Therefore instead of simply calling for rejection of the newly-elected NANS leadership, the best productive approach is for the left to begin to organise more agressively among students on campuses around issues of education attacks and of course linking this with the need to reclaim the student movement from the rightwing elements in control of NANS as well as the local student unions.
This is why we fully agree with the task of "building a clear, vibrant alternative to the monstrous, anti-students bureaucracy euphemistically referred to as the "Stakeholders" that have hijacked the organisation". We will be prepared to "join hands" with any group that subscribes to this agenda. This to us mean building a movement from below around issues of education attacks like fee hike, underfunding, poor welfare conditions, attacks on independent unionism and victimisation and linking this with the need to reclaim NANS or form a new platform.
These issues are prevalent on campuses today. All around the country, fees have been hiked beyond what students from working class background can afford. The conditions of hostel and teaching facilities are appalling. According to the CNANU report, more than half of the Universities in Nigeria suffer from shortage of academic staff and quality teaching facilities. Meanwhile the meagre allocation to education in the 2013 appropriation bill means things will get worse while attacks on education will increase in the next period.
Therefore a serious campaign that begins to challenge these attacks will not only be warmly received by the mass of students, it will also begin to pile pressure on the leadership of the local unions and the NANS leadership to fight. Fighting would mean clashing with the capitalist ruling elite that feeds them, on the other hand not fighting would most certainly mean risking a revolt of the mass of students against their leadership and completely losing their authority. Despite their complete detachment from students, the NANS leadership likes to think it commands over "40 million Nigerian students" when in reality its commands none. A mass revolt will bring this illusion quickly to an end.

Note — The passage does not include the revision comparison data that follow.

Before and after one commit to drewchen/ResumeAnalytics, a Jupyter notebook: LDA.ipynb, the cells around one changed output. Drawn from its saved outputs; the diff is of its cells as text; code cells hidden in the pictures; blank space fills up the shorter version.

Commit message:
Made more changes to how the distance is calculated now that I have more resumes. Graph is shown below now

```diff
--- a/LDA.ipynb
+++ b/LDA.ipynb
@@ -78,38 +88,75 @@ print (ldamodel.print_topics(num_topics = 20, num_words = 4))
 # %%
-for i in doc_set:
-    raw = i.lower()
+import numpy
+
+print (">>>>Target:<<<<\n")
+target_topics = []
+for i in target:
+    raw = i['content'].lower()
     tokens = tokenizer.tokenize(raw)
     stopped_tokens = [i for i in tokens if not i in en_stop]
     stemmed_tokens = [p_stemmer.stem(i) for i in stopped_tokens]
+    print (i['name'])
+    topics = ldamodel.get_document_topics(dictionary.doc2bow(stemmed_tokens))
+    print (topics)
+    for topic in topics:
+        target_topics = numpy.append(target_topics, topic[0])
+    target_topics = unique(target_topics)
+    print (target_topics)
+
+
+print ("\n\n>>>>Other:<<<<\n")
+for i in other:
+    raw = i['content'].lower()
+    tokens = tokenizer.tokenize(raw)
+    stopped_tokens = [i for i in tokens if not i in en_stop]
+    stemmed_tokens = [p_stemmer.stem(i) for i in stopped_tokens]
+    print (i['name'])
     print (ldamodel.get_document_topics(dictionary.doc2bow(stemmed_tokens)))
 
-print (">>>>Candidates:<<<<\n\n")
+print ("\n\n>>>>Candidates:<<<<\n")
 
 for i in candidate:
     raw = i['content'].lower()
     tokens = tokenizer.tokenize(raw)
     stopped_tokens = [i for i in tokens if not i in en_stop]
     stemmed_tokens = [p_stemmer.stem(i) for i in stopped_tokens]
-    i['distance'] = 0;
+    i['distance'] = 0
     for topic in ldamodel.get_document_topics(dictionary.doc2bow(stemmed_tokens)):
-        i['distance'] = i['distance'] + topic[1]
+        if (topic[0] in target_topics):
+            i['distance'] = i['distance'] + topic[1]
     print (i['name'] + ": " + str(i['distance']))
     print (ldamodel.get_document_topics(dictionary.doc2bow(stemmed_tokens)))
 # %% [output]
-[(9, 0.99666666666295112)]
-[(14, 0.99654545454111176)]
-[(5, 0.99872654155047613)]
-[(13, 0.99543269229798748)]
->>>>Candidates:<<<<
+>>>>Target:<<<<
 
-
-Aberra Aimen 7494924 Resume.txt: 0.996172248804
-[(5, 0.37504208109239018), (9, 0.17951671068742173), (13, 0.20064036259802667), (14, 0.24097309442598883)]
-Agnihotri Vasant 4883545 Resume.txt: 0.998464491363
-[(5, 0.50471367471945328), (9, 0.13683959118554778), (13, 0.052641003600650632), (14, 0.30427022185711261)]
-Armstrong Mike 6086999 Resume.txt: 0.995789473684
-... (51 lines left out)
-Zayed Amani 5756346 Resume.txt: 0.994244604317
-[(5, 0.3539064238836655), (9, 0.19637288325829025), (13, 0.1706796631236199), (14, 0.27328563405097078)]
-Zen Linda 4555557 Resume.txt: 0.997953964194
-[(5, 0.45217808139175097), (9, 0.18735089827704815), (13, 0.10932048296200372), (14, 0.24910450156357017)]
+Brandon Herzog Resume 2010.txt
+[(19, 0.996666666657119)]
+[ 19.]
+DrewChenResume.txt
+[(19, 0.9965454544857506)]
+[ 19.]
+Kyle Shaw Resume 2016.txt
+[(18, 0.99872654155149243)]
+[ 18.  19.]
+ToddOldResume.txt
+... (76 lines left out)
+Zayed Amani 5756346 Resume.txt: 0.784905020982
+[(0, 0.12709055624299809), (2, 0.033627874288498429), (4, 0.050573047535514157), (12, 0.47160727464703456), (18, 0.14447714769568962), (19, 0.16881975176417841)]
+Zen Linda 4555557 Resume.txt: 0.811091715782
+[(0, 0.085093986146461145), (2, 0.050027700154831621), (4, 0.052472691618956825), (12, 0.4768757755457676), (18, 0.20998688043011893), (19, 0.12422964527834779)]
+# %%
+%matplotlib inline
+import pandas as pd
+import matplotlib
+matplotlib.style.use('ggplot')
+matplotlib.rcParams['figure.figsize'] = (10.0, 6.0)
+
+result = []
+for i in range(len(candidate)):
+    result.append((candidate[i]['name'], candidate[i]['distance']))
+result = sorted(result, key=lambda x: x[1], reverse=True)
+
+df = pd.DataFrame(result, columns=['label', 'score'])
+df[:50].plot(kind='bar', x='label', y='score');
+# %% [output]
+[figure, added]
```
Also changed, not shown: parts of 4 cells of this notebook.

Of course there is no guarantee that faced with this options they would fight at all. But as we have pointed out elsewhere, even if they fight under pressure, it would be to betray the struggle at some point once they feel safe enough to do so. But at that point, it would be clear, not just to the left and activists as it is now, but most importantly to the mass of students that it is high time the pro-state, rightwing elements were flushed out and a new democratic and fighting platform erected on the genuine ideas of solidarity and struggle.
National Coordinator, ERC.